ALAN Foster insisted he had no intention of quitting his role – or restoring services to Hartlepool – despite coming under fire from all sides.
A public meeting at Hartlepool’s Central Library descended into farce last week when scores of people were locked out.
But Mr Foster found out exactly what the people of the town thought of him when he faced them at the Town Hall Theatre.
And despite repeated calls for him to quit, he was adamant that anyone who did his job would face the same problems.
He said: “We have been trying to deliver the new hospital for six years now.
“All we have ever tried to do is look to the future and bring world class facilities to the area.
“We need to attract high calibre staff, and whether you like it or not, we are competing with other trusts across the country and the North East at Newcastle.
“We need to sustain and keep services, and anything other than a new hospital is second best.
“As for services coming back to Hartlepool, you know how the system works, we will not be able to bring services back.

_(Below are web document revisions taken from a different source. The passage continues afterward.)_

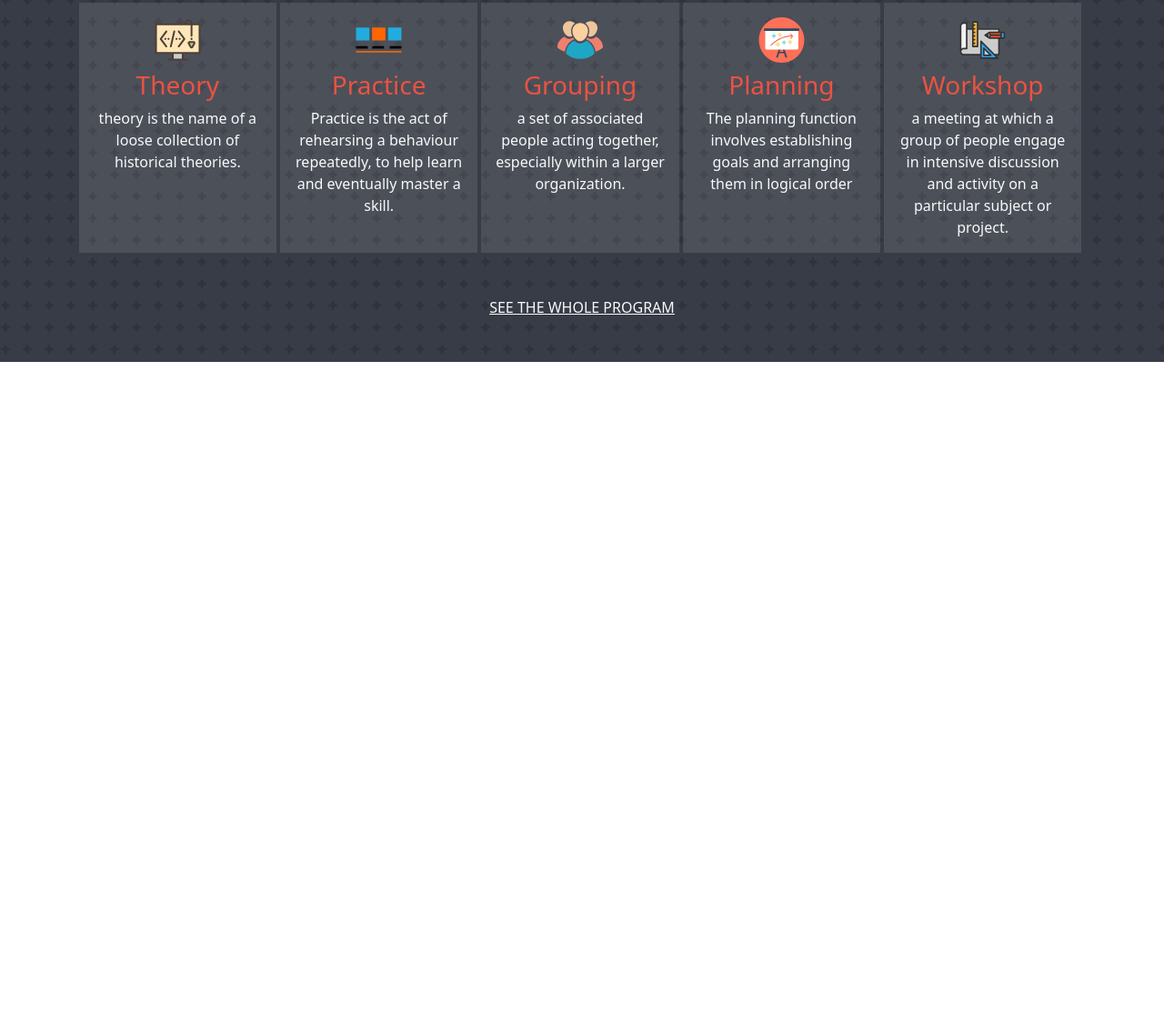
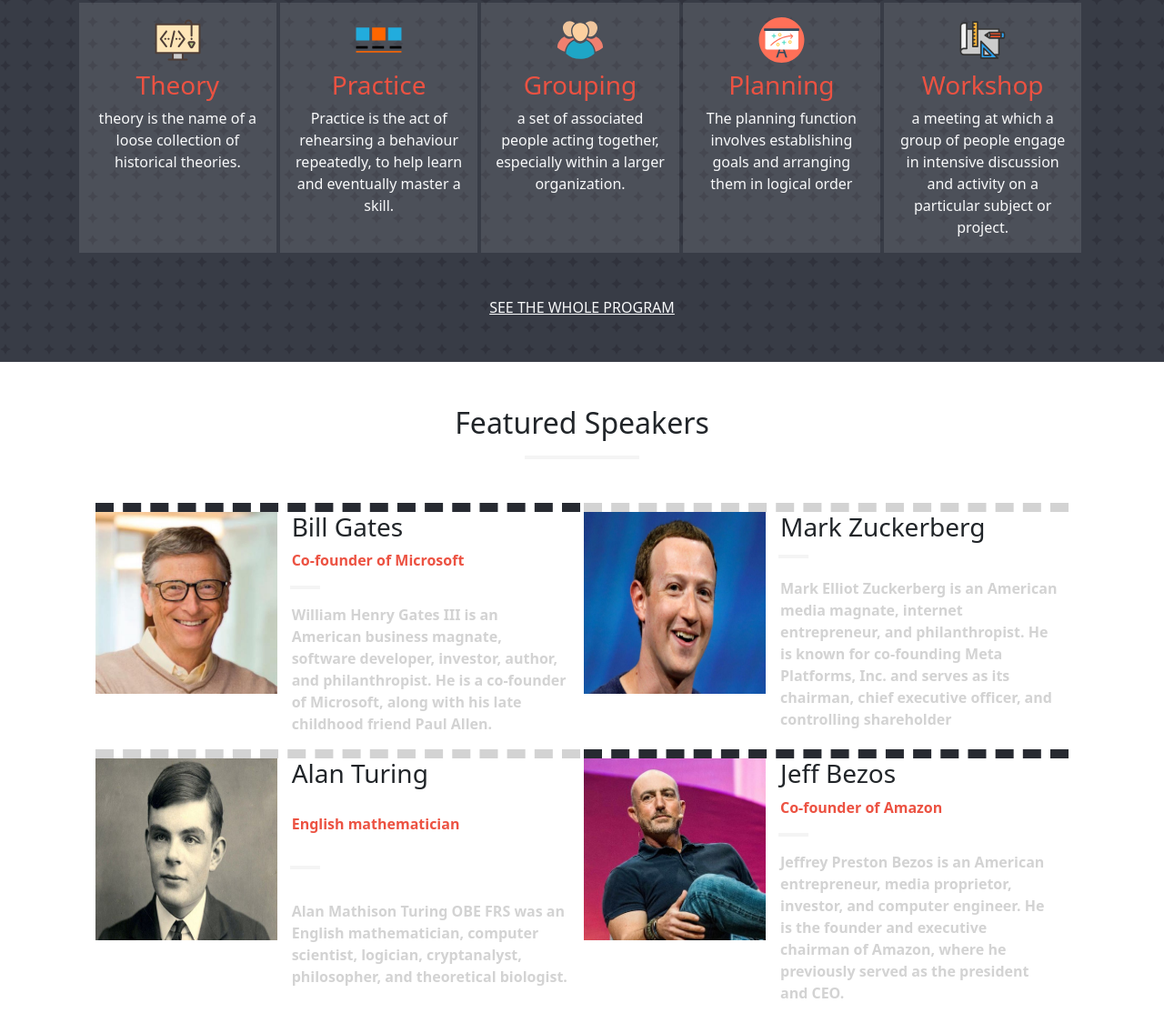
Before and after one commit to abdessalem1998/Capstone-project-module-1, a website: page index.html in a window 1280 px wide. Shown: the part 832-1968 px from the top of the page at 91% size. Before the commit the page ends 1230 px from the top, so only its background shows below. Drawn offline with nearby package versions, Linux system fonts and the light colour scheme.

Commit message:
Create Featured Speakers section for mobile and desktop version

```diff
--- a/index.html
+++ b/index.html
@@ -81,7 +81,7 @@
       </div>
     </header>
     <!--main Program section-->
-    <section class="container-fluid" id="main-program" >
+    <section class="container-fluid" id="main-program">
       <h2 class="text-center text-light">Main Program</h2>
       <hr class="mx-auto mb-5" id="hr-main-program">
       <div class="row d-flex justify-content-center px-4 px-md-0">
@@ -112,10 +112,49 @@
         </div>
         <a href="#" class="text-light text-center pt-5">SEE THE WHOLE PROGRAM</a>
       </div>
-
-
     </section>
-
+    <!--Featured Speakers section-->
+    <section class="container-fluid my-5" id="featured-speakers">
+      <h2 class="text-center">Featured Speakers</h2>
+      <hr class="mx-auto mb-5" id="hr-main-program">
+      <div class="row d-flex justify-content-center px-2 px-md-0">
+        <div class="col-md-5 col-12 d-flex felx-column flex-md-row me-1 speaker1">
+          <img src="images-icons/images/speaker1.jpeg" class="nav-icon me-3 image-speaker" alt="Bill Gates">
+          <div class="row d-flex felx-column mt-0">
+            <h3 class="">Bill Gates</h3>
+            <p class="fw-bolder speaker-p">Co-founder of Microsoft</p>
+            <hr>
+            <p class="fw-bold speaker-p2">William Henry Gates III is an American business magnate, software developer, investor, author, and philanthropist. He is a co-founder of Microsoft, along with his late childhood friend Paul Allen.</p>
+          </div>
+        </div>
+        <div class="col-md-5 col-12 d-flex felx-column flex-md-row speaker2">
+          <img src="images-icons/images/speaker2.jpeg" class="nav-icon me-3 image-speaker" alt="Mark Zuckerberg">
+          <div class="row d-flex felx-column mt-0">
+            <h3 class="">Mark Zuckerberg</h3>
+            <hr>
+            <p class="fw-bold speaker-p2" >Mark Elliot Zuckerberg is an American media magnate, internet entrepreneur, and philanthropist. He is known for co-founding Meta Platforms, Inc. and serves as its chairman, chief executive officer, and controlling shareholder</p>
+          </div>
+        </div>
+        <div class="col-md-5 col-12 d-flex felx-column flex-md-row me-1 speaker2">
+          <img src="images-icons/images/speaker3.jpg" class="nav-icon me-3 image-speaker" alt="Alan Turing">
+          <div class="row d-flex felx-column mt-0">
+            <h3 class="">Alan Turing</h3>
+            <p class="fw-bolder speaker-p" style="color:#ec5242">English mathematician</p>
+            <hr>
+            <p class="fw-bold speaker-p2">Alan Mathison Turing OBE FRS was an English mathematician, computer scientist, logician, cryptanalyst, philosopher, and theoretical biologist.</p>
+          </div>
+        </div>
+        <div class="col-md-5 col-12 d-flex felx-column flex-md-row speaker1">
+          <img src="images-icons/images/speaker4.jpg" class="nav-icon me-3 image-speaker" alt="Jeff Bezos">
+          <div class="row d-flex felx-column mt-0">
+            <h3 class="">Jeff Bezos</h3>
+            <p class="fw-bolder speaker-p">Co-founder of Amazon</p>
+            <hr>
+            <p class="fw-bold speaker-p2">Jeffrey Preston Bezos is an American entrepreneur, media proprietor, investor, and computer engineer. He is the founder and executive chairman of Amazon, where he previously served as the president and CEO.</p>
+          </div>
+        </div>
+      </div>
+    </section>
     <script src="scripts.js"></script>
     <script src="https://cdn.jsdelivr.net/npm/bootstrap@5.0.2/dist/js/bootstrap.bundle.min.js" integrity="sha384-MrcW6ZMFYlzcLA8Nl+NtUVF0sA7MsXsP1UyJoMp4YLEuNSfAP+JcXn/tWtIaxVXM" crossorigin="anonymous"></script>
   </body>
--- a/style.css
+++ b/style.css
@@ -61,3 +61,43 @@
 #main-program h3 {
   color: #ec5242;
 }
+
+.speaker1 {
+  border-style: dashed;
+  border-color: #272a31;
+  border-width: 10px 0 0 0;
+}
+
+.speaker2 {
+  border-style: dashed;
+  border-color: #d3d3d3;
+  border-width: 10px 0 0 0;
+}
+
+.image-speaker {
+  height: 200px;
+  width: 200px;
+  margin-left: -12px;
+}
+
+.speaker-p {
+  color: #ec5242;
+}
+
+.speaker-p2 {
+  color: #d3d3d3;
+}
+
+.speaker-hr {
+  color: #d3d3d3;
+  height: 4px;
+  width: 10%;
+  margin-left: 10px;
+}
+
+#featured-speakers hr {
+  color: #d3d3d3;
+  height: 4px;
+  width: 10%;
+  margin-left: 10px;
+}
```
Also changed, not shown: images-icons/images/speaker1.jpeg (added), images-icons/images/speaker2.jpeg (added), images-icons/images/speaker3.jpg (added), images-icons/images/speaker4.jpg (added), images-icons/images/speaker5.jpg (added), images-icons/images/speaker6.jpeg (added).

“They have already been centralised, we cannot run services over two sites.
“At the end of the day, nobody wants to close services, but these sort of decisions are being made across the country.
“This is not just a Hartlepool issue. We have to provide the best outcome.
“We would love to bring services back, but we just cannot get the staff.
“Any new chief executive would find themselves in exactly the same position as I am.”
There were ironic laughs as he added: “The reality is I am on your side.
“But I cannot deliver two hospitals on two sites.
“There isn’t the resource to do that.”
Speaking to the Mail afterwards, Mr Foster said he was not shocked by the animosity shown towards him by both the public and the councillors.
But he insisted the decision to shift services down the A19 was not one that he took.
He said: “The North Tees decision was made many years ago.
“Centralisation wasn’t my decision. It was taken on advice from clinical experts.
“The gripe is with the movement of services, but what people need to realise is we do what the doctors tell us.
“Changes are made when the doctors tell us it is no longer safe to continue.
“It would be great if we could put everything back, but the world has changed.
“The public think we run all of the health services, but we’re not responsible for GPs or One Life or social care.
“We just relate to the hospital, but it has become complex.
“We want the best.
“But I will continue to say it: Services will never come back to Hartlepool.”